Winhurst Recruitment
0115 972 6513

Blogs & Vlogs

Blogs & Vlogs

I'd like a free replacement please.

A few months ago, I was approached by a new client, a business I’d never heard of before but when they explained what they did, I was sold. What they did was brilliant, and I’d even experienced some of their work when I was in the food industry. They are a small entrepreneurial business that is experiencing really strong growth and I thought their work ethic as well as culture was excellent. The job they wanted recruiting for was a tough one but you’re talking to the girl who found a Company Microbiologist and an Industrial Engineer, I think it’s safe to saw I specialise in tough recruits!! (I also enjoy the straight forward ones as well by the way!)

I explained how I worked, that I don’t have a huge database of candidates, I didn’t before GDPR and I certainly don’t have now, so I find candidates. Yes, I advertise but I also search and do a huge amount of proactive work on LinkedIn as well as mapping out companies and tapping into my network. We agreed on terms of business and then they asked if they could have a free replacement if the candidate I placed didn’t work out. Now I’ve been taught to never make a decision that you’re not entirely comfortable with straight away. If you need to think about it, be honest and take some time. Anyone can wait 10 minutes for any decision, unless you’re in the Emergency Services I’d say.

And here were my thoughts. I complete the assignment, find a candidate that after they’ve interviewed a couple of times, they want to offer the job to, they start work, for reasons beyond my control it doesn’t work out…..why would I then do all that work again for free? And why should I? If I had made an error in the recruitment and something had happened that was my fault, then yes, I should be held accountable but if a candidate doesn’t work out, why would that be?

Clients point of view….

The candidate isn’t performing as well as you had hoped? Or there has been a change in the businesses circumstances? They don’t fit in culturally? They turn up late every day? They miss deadlines? That’s to name a few.

Candidates point of view….

Doesn’t enjoy the job or doesn’t like working for the business? What they said at the interview is different compared to the reality? The commute isn’t great, and they under-estimated it. Or as it sometimes happens, personal circumstances have changed, and they need to relocate?

There could be a million and one reasons from each party but none of them are the recruiter’s fault. A recruiter merely makes an introduction on who they think has the right experience for a role and would be the best fit into the business. And as much as it pains me to say, if it doesn’t work out, why should the recruiter be the one to do all the work again for free? No recruiter (who wanted long term relationships) would be so harsh to say “tough, you can pay the full fee again” and if they do, then a client needs to walk away from that recruiter as the benefit to working with an agency is all about relationships and partnership. But looking at things the other way around, should the client be expected to pay the full fee again? Probably not.

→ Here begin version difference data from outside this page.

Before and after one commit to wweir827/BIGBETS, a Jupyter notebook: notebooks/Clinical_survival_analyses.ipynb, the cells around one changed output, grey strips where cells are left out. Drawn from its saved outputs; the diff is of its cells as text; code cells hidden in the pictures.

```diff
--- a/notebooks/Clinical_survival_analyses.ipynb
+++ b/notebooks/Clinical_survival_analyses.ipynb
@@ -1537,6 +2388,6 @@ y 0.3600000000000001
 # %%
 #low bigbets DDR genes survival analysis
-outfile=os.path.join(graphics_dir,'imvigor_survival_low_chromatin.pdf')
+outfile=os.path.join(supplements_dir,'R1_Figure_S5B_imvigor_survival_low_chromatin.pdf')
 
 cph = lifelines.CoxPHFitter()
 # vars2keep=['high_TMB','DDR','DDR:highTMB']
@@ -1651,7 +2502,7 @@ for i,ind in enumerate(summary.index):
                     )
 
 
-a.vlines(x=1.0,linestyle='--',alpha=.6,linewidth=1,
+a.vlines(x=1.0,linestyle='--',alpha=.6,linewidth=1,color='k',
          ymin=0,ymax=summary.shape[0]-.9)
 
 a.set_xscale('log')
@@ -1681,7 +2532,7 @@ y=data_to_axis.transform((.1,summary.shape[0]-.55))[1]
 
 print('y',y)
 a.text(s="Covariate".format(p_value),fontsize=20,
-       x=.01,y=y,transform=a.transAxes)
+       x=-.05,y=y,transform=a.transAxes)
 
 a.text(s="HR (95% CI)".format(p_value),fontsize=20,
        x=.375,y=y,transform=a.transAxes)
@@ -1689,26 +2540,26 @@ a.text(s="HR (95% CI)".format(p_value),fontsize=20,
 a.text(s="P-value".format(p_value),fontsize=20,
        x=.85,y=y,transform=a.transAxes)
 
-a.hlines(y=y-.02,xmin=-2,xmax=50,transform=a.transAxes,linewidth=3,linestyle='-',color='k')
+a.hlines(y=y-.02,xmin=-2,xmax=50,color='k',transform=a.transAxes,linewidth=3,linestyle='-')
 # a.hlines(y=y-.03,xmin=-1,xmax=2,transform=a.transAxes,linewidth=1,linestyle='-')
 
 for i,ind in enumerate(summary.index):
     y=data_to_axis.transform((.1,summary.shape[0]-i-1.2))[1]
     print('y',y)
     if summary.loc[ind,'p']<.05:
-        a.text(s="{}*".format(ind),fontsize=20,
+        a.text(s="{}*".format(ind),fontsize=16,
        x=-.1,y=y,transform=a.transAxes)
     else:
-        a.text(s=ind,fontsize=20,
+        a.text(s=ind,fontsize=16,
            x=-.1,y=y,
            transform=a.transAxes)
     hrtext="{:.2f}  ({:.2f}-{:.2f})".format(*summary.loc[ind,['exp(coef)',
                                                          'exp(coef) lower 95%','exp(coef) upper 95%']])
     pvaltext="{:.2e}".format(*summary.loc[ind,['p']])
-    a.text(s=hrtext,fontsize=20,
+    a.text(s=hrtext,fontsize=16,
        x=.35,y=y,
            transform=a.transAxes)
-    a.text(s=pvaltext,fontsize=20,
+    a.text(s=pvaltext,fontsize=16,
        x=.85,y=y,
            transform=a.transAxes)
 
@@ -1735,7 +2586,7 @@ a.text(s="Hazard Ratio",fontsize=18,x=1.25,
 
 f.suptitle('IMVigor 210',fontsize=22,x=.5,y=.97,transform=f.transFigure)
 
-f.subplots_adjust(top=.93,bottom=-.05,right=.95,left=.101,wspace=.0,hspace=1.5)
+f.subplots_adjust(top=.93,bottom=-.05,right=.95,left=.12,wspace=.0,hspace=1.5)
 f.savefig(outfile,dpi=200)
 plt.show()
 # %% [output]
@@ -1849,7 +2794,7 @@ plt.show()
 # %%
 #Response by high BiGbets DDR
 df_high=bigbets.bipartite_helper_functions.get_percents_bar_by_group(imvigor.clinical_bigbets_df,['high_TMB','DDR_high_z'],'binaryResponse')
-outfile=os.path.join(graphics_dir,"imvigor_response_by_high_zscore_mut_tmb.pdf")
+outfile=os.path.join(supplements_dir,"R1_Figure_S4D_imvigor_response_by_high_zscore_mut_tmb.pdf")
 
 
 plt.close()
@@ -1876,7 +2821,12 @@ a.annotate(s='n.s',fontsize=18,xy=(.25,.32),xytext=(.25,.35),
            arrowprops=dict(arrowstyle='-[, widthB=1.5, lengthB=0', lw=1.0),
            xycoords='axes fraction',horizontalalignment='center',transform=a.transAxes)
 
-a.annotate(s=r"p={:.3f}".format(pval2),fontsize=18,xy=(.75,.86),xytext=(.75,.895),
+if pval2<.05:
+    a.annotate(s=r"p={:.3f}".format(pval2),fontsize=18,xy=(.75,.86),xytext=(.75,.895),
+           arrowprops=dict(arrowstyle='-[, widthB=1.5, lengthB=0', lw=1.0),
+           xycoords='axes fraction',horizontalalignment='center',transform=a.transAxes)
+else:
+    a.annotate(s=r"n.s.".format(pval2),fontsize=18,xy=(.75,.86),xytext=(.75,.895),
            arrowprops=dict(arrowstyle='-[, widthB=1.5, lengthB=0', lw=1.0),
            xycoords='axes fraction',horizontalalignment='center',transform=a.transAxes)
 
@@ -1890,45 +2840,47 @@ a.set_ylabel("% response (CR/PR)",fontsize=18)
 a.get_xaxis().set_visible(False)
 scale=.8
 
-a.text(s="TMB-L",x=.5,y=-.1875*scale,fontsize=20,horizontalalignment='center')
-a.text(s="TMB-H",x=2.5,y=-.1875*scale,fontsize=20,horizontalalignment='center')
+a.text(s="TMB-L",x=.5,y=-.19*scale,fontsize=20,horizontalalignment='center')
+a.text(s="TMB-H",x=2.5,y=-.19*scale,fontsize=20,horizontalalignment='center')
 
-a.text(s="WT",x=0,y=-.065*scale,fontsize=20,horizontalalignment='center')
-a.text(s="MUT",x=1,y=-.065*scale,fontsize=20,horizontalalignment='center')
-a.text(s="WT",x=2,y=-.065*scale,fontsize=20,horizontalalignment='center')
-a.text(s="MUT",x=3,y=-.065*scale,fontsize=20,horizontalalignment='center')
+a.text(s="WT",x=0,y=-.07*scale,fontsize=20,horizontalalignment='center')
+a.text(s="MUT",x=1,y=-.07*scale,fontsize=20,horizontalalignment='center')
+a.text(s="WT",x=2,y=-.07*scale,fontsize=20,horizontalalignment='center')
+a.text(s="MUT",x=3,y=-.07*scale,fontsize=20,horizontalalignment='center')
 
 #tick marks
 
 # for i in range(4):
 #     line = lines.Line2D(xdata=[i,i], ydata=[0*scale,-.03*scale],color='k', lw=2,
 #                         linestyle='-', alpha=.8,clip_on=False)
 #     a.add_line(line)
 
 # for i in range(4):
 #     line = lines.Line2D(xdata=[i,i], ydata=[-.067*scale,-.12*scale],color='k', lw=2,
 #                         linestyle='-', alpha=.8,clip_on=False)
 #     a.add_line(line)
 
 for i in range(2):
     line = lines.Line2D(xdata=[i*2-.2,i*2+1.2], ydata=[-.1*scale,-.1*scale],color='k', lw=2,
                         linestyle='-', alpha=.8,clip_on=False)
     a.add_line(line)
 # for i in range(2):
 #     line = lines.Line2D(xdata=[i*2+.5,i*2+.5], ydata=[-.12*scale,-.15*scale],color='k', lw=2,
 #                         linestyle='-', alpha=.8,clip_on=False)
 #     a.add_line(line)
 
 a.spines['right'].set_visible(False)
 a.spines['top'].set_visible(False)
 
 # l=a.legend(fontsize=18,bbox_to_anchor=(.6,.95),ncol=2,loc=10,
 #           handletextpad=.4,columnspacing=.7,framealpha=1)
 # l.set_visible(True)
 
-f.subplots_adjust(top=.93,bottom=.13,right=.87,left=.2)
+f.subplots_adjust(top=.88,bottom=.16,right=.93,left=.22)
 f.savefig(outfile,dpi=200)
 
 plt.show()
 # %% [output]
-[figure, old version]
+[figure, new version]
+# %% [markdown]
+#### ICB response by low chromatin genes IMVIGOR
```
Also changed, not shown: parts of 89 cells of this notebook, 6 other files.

So, I don’t know what the answer is but what I do know is I personally cannot work for free. I have a skill and expertise that should be valued. I already work without payment until a candidate starts their new job and, in some cases, if they’re on 3 months’ notice and payment terms are 45 days, a recruitment process can take 2 months, so I don’t get paid for 6 months. And that is part of the job, something I budget and plan for, and something I accept as part of what I do but I cannot work for free because of something that has changed or happened beyond my control. Quite simply a recruiter should not take 100% of the hit. So, what is the answer? I still don’t know. But I’m open to ideas and suggestions as I’d have loved to have worked with that client.


Tel: 0115 972 6513